I am in the season of life where my children are grown and married. That has put me in the position of doing much personal evaluation (how did I do as a mom? What would I do differently if I could do it over? Where did I fail?) and of being evaluated by my children as they sift through their childhood and see the stark reality that their parents were well meaning, but imperfect. There have been several hard conversations where my kids have openly shared how our best efforts affected them as they were growing up (for the good and for the not so good) and there have been several times that we have had to humbly ask for forgiveness.

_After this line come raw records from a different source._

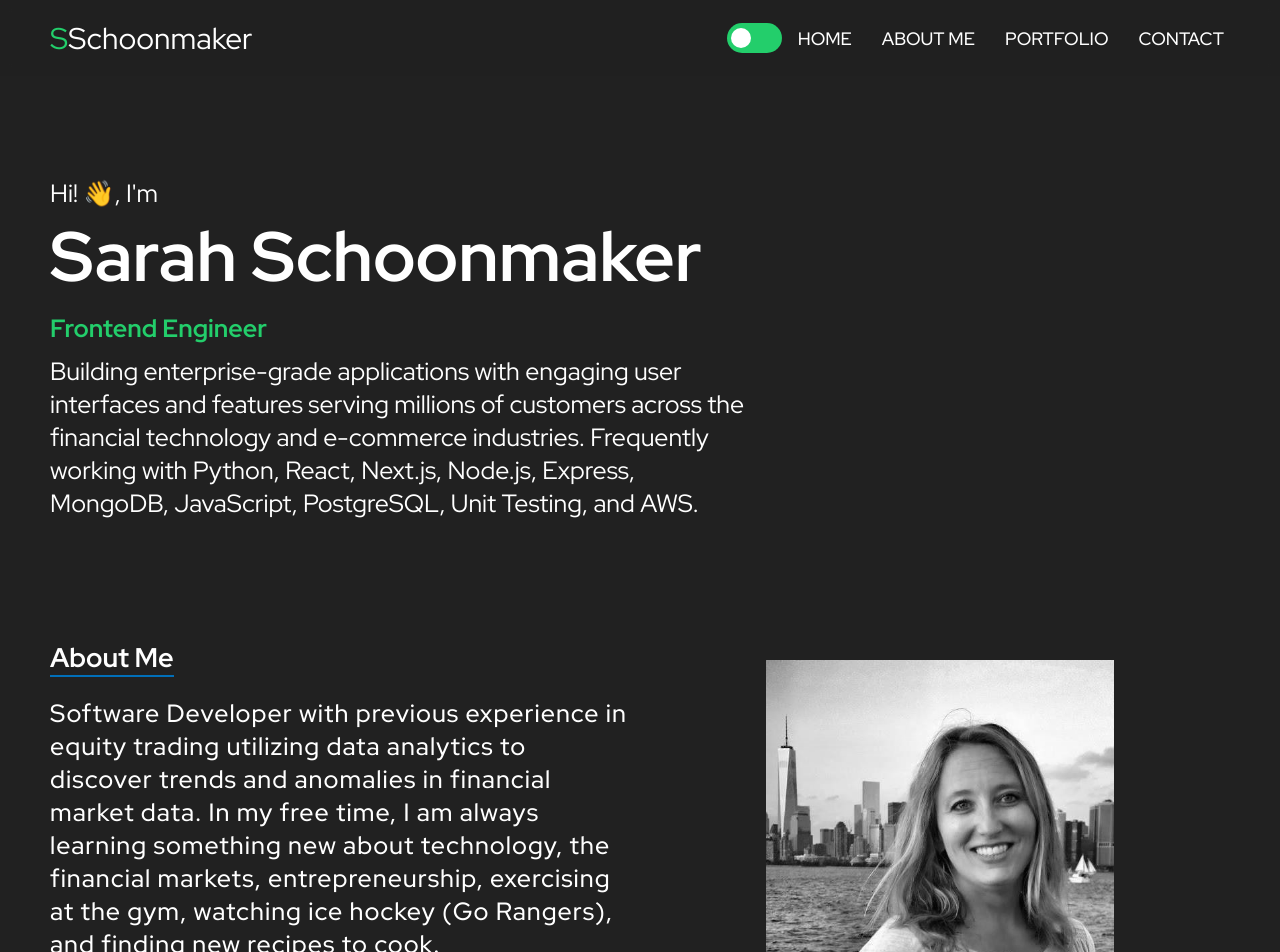
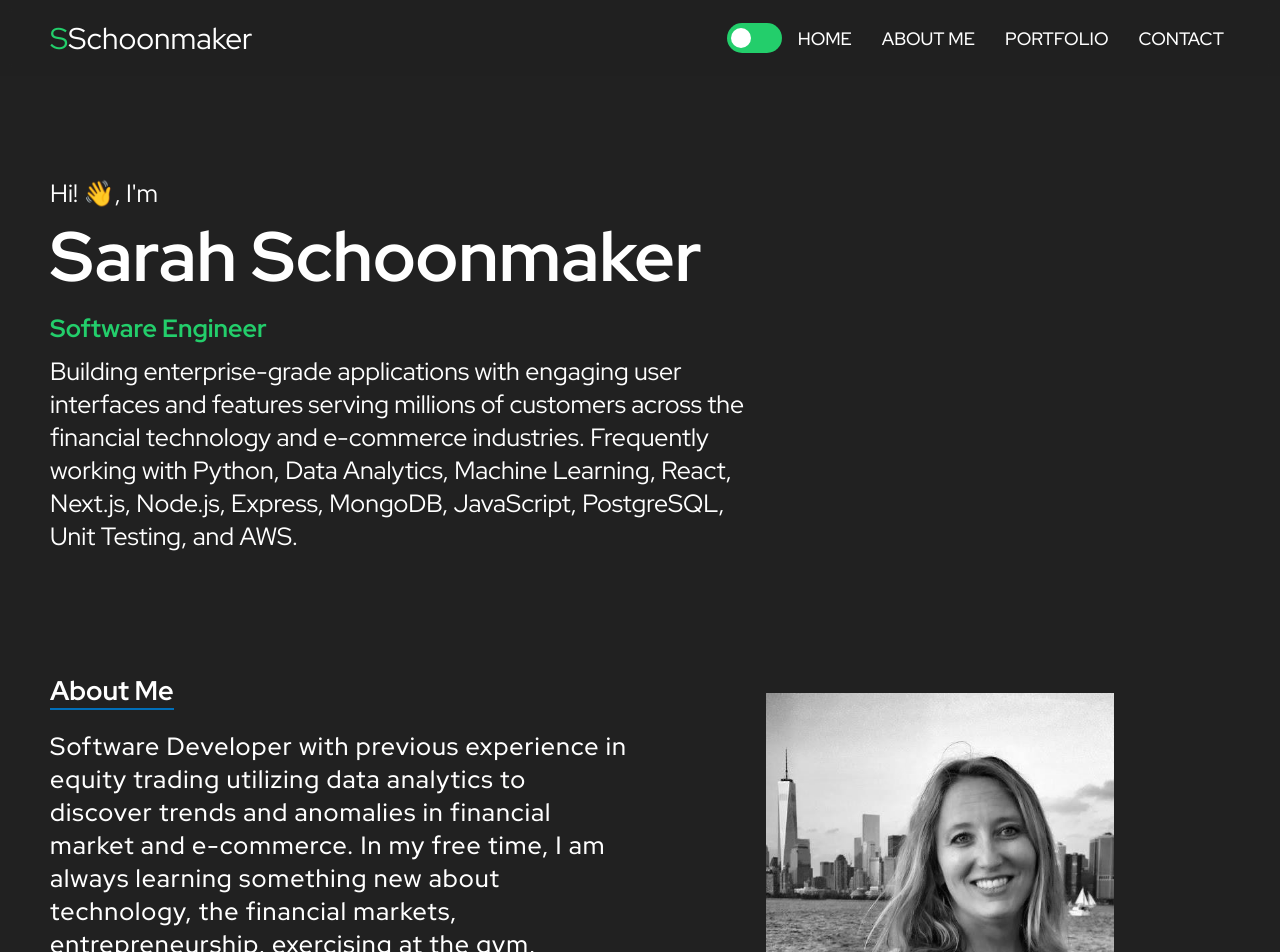
Before and after one commit to SarahSchoonmaker/sarah-react-portfolio, a React (Create React App) app: page / in a window 1280 px wide. Shown: the top 952 px of the page. Built offline with nearby package versions, Linux system fonts and the light colour scheme.

Commit message:
edited projects

```diff
--- a/src/components/About/About.tsx
+++ b/src/components/About/About.tsx
@@ -21,8 +21,8 @@ export function About() {
           <p>
             Software Developer with previous experience in equity trading
             utilizing data analytics to discover trends and anomalies in
-            financial market data. In my free time, I am always learning
-            something new about technology, the financial markets,
+            financial market and e-commerce. In my free time, I am always
+            learning something new about technology, the financial markets,
             entrepreneurship, exercising at the gym, watching ice hockey (Go
             Rangers), and finding new recipes to cook.
           </p>
--- a/src/components/Hero/Hero.tsx
+++ b/src/components/Hero/Hero.tsx
@@ -13,14 +13,15 @@ export function Hero() {
           <h1>Sarah Schoonmaker</h1>
         </FadeIn>
         <FadeIn delay={400}>
-          <h3>Frontend Engineer</h3>
+          <h3>Software Engineer</h3>
         </FadeIn>
         <FadeIn delay={600}>
           <p>
-            Building enterprise-grade applications with engaging user interfaces and features serving millions of customers
-            across the financial technology and e-commerce industries. Frequently working with
-            Python, React, Next.js, Node.js, Express, MongoDB, JavaScript, PostgreSQL,
-            Unit Testing, and AWS.
+            Building enterprise-grade applications with engaging user interfaces
+            and features serving millions of customers across the financial
+            technology and e-commerce industries. Frequently working with
+            Python, Data Analytics, Machine Learning, React, Next.js, Node.js,
+            Express, MongoDB, JavaScript, PostgreSQL, Unit Testing, and AWS.
           </p>
         </FadeIn>
       </div>
--- a/src/components/Portfolio/Portfolio.tsx
+++ b/src/components/Portfolio/Portfolio.tsx
@@ -23,12 +23,25 @@ const projects = [
   },
   {
     title: "CoreCircle",
-    description:
-      `Matches people with core values and life stage providing an easier way to connect
+    description: `Matches people with core values and life stage providing an easier way to connect
       with like-minded people.`,
     tech: ["React", "Next.js", "MongoDB"],
     github: "https://github.com/SarahSchoonmaker/corecircle.git",
     image: require("../../assets/corecircle.png"),
+  },
+  {
+    title: "Maritime Vessel Traffic",
+    description: `A Python-based platform for analyzing and predicting maritime trade route disruptions using geospatial data, machine learning, and database-driven vessel tracking.`,
+    tech: [
+      "Python",
+      "GeoPandas",
+      "Folium",
+      "Scikit-learn",
+      "Pandas",
+      "SQLAlchemy",
+    ],
+    github: "https://github.com/SarahSchoonmaker/maritime-geospatial-analyzer",
+    image: require("public/results.png"),
   },
 ];
 
```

I am thankful that we are able to talk these things through and I expect we will probably have more of these conversations in the future. As hard as these conversations can be, they are important so that my children are able to move forward, so that our relationship can continue to grow, and so that I can continue to model humility and Christlikeness to them, even though they are adults. But, honestly, these conversations have left me feeling sad and weary at times. I grieve the fact that I let my kids down in any way, but the reality is that even my best efforts have come up lacking, and they will continue to lack as I move forward because I am continuing to learn how to be a mom.
I remember vowing to do or be certain things when my children were born. I had ideas of what I wanted our family life to look like and what I wanted to be as a mom. I worked hard to accomplish those things. Now that I am going on year 5 of being a mom with grown and married kids, and I remember what I vowed to do or be as a mom and mother-n-law, I see that I have already made mistakes and have had to adjust my approach multiple times. In the same way that I was learning and growing as I raised my children, I am learning and growing as I relate to my grown kids and their spouses.
Whether your children are babies, toddlers, school aged, teens, college aged, or getting ready to launch out on their own, I expect that your story is similar to mine. You began with goals and aspirations and it didn’t take long to realize that you were going to fail your children along the way.
Not everything relies on your performance as a parent.
If you were to gather together a group of moms and take time to listen to each one share their story, you’d hear similar stories. There would be tears of disappointment and grief as they spoke about their failures or shared their children’s struggles. You might hear bursts of laughter as they remembered things they thought or said in the early years, and soft whispers of “hallelujah,” and, “amen,” as they talked about the ways God grew them and worked in their families. There would be heads nodding as they related to each other’s experiences, and clapping as they shared victories and, “aha moments.”
You’d hear about favorite parenting books, and Sunday School lessons completed. You’d hear of Bible verses memorized, long talks around the kitchen table (and in the car! and before bed!), sleepless nights of worry, and early morning moments of prayer before the children were awake. You’d hear of family times, friendships, and school choices. All evidence of the level of dedication, commitment, and sacrifice each mom showed as they worked to raise their children in a way that glorifies God.
Whether we are young moms, middle-aged moms, or moms of adults, our children are daily growing in their independence, and the ultimate goal of motherhood is to work ourselves out of a job. Preparing our children to launch well begins earlier than we ever imagined, as one life lesson builds on top of another. I believe it’s never too early, or too late to pray for them to launch well. As Christian moms we work hard to do the best we can with the wisdom God so graciously provides. Our prayers for our children are what connects our obedience to God’s wisdom, and our hearts to the Source of power Who brings the life and heart change that our children need.
As moms we have as our goal to do our very best to raise our children in the best way we know how to, but it is our relationship with God, our dependance on Him, and our daily prayers for strength, grace, and wisdom that will empower us to walk in obedience, one day at a time. And it is our prayers for our sons and daughters, and the work of the Holy Spirit, that will accomplish what He wants to accomplish in their lives…and in our lives as parents.
Let’s “…fight for our sons, our daughters…and our homes” (Nehemiah 4:14) by praying for our children to launch well, and to know and live for God. And let’s not forget to pray for help remembering that they are in a lifelong process of growth and learning just like we are.
Join us in Praying for Your Child to Launch Well
Is your child ready to step out, start something new, or enter into a new season?
Whether your child is headed to school for the first time, the last time, or any time in-between, starting a career, marriage, or family, your desire is for them to launch well. Everything you’ve done has been an effort to point them in the right direction, and set in motion the ability to make right choices, take right paths, and be righteous before God.
But there comes a time when prayer is the best action you can take. Join me today as we pray God’s powerful Word back to Him on behalf of our children using 30 key verses and passages that speak to the idea of launching into the next season, whatever it is, well.
at her blog.Gina Smith is a writer, author, and has been married for 32 years to Brian, a college professor and athletic trainer. For 25+ years she and her husband served on a Christian college campus as the on-campus parents, where Brian was a professor and dean of students. They reside right outside of Washington DC and are the parents of two grown children, one daughter-in-law and one son-in-law. Now an empty-nester, Gina has transitioned her ministry from full-time mom and part-time writer, to being a mom who is available to her adult children as much as they need her and writing as much as she can